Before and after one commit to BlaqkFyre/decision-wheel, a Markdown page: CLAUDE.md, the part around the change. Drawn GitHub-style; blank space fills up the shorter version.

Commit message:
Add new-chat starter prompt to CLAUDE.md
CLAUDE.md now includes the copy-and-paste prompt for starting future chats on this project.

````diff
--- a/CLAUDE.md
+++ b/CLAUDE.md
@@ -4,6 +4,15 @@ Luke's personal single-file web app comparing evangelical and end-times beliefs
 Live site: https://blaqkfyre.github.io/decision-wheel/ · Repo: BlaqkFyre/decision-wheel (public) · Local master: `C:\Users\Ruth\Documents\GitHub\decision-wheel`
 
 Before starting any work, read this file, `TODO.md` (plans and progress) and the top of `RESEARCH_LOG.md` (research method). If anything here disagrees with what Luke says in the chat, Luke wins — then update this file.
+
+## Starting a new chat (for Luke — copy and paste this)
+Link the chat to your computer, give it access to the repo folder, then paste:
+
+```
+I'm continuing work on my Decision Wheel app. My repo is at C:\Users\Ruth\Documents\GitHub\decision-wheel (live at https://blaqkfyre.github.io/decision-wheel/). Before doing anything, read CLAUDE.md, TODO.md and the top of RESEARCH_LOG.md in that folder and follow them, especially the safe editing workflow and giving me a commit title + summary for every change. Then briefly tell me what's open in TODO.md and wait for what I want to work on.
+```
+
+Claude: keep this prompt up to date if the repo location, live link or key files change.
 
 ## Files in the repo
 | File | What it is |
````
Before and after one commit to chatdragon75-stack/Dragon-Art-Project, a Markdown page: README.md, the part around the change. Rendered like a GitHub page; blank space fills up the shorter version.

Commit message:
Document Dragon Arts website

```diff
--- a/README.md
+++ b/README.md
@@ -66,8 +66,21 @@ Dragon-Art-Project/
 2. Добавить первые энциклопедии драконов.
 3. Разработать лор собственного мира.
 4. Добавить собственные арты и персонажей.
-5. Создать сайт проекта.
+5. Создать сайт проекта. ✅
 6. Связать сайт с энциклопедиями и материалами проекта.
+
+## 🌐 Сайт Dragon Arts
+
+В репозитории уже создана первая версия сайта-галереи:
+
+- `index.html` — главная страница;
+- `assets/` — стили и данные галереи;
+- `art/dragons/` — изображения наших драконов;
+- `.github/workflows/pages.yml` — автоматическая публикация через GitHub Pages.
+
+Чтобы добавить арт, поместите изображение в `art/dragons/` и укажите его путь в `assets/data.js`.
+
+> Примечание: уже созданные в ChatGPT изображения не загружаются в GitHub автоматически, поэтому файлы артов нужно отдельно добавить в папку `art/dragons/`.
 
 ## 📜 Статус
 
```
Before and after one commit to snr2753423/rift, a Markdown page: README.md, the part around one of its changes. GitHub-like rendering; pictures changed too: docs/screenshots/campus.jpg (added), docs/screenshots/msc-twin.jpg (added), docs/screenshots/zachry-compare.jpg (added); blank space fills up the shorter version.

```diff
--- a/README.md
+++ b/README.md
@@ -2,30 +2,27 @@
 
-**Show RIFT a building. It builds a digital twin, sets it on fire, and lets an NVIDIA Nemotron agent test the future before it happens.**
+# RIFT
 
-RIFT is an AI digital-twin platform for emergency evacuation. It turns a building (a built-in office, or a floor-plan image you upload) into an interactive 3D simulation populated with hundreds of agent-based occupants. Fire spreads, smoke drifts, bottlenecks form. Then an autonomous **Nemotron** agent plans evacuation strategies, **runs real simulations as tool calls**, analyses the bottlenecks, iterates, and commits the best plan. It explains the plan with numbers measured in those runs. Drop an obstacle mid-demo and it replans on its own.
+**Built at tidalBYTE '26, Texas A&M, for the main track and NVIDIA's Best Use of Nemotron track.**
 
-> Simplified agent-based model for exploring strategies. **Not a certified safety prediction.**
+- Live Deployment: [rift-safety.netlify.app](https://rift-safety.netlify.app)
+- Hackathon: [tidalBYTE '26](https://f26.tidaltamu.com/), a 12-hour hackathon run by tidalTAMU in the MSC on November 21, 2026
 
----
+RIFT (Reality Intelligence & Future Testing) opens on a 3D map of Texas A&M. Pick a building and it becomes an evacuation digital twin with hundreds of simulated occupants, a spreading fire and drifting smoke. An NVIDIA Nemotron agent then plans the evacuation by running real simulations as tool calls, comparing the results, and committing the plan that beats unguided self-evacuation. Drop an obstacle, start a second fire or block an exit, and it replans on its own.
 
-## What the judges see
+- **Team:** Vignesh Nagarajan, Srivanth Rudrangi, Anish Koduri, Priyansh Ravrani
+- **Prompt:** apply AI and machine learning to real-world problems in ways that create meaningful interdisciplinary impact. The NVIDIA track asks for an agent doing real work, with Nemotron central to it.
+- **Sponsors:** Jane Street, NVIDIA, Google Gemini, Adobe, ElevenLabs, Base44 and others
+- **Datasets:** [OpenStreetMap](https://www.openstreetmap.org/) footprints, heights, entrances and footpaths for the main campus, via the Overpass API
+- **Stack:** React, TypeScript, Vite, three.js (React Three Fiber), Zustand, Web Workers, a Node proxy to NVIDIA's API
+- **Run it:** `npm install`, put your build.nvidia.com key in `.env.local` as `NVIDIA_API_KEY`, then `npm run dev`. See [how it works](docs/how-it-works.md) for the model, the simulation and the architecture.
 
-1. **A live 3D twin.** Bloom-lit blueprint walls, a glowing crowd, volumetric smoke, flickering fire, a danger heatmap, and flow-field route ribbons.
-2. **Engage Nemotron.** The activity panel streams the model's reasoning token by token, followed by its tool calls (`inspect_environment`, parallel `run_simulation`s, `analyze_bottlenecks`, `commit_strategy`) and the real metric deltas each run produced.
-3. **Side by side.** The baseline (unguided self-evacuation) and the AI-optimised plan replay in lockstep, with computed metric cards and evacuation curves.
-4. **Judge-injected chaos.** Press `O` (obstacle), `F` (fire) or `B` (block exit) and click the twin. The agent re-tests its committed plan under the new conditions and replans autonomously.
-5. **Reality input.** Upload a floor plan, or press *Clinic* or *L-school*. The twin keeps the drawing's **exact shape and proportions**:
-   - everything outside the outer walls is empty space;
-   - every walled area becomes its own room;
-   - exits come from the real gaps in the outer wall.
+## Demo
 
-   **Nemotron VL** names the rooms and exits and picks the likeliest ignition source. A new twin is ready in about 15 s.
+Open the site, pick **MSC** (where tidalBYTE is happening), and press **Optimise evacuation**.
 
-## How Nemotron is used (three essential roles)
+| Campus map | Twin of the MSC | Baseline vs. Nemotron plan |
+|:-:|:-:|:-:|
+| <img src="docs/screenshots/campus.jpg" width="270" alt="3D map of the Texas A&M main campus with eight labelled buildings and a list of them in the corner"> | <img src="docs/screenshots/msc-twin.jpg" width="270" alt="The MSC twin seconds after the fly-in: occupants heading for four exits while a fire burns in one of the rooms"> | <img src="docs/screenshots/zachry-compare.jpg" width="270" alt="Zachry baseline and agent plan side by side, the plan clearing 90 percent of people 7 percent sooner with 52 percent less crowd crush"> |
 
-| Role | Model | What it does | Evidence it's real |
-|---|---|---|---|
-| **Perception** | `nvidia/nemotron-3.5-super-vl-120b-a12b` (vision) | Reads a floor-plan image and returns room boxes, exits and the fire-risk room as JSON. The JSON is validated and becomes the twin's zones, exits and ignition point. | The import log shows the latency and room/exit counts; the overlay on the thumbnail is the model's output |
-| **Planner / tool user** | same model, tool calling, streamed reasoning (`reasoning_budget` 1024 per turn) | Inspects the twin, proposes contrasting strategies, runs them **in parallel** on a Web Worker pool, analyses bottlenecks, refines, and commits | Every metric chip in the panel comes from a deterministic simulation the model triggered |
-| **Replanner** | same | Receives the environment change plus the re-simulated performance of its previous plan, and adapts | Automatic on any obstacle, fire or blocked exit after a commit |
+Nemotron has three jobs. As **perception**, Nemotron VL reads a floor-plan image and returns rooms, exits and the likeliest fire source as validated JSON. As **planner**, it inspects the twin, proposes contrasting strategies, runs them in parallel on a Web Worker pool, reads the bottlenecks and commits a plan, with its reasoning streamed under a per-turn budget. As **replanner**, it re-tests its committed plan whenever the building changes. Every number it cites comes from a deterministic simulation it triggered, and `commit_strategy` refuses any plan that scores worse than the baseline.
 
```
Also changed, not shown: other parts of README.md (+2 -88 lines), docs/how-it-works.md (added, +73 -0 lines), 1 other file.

**What to produce:**
Count the lines in the records above that contain the word "галереи", and reply with that number alone.

**Task solution:**
2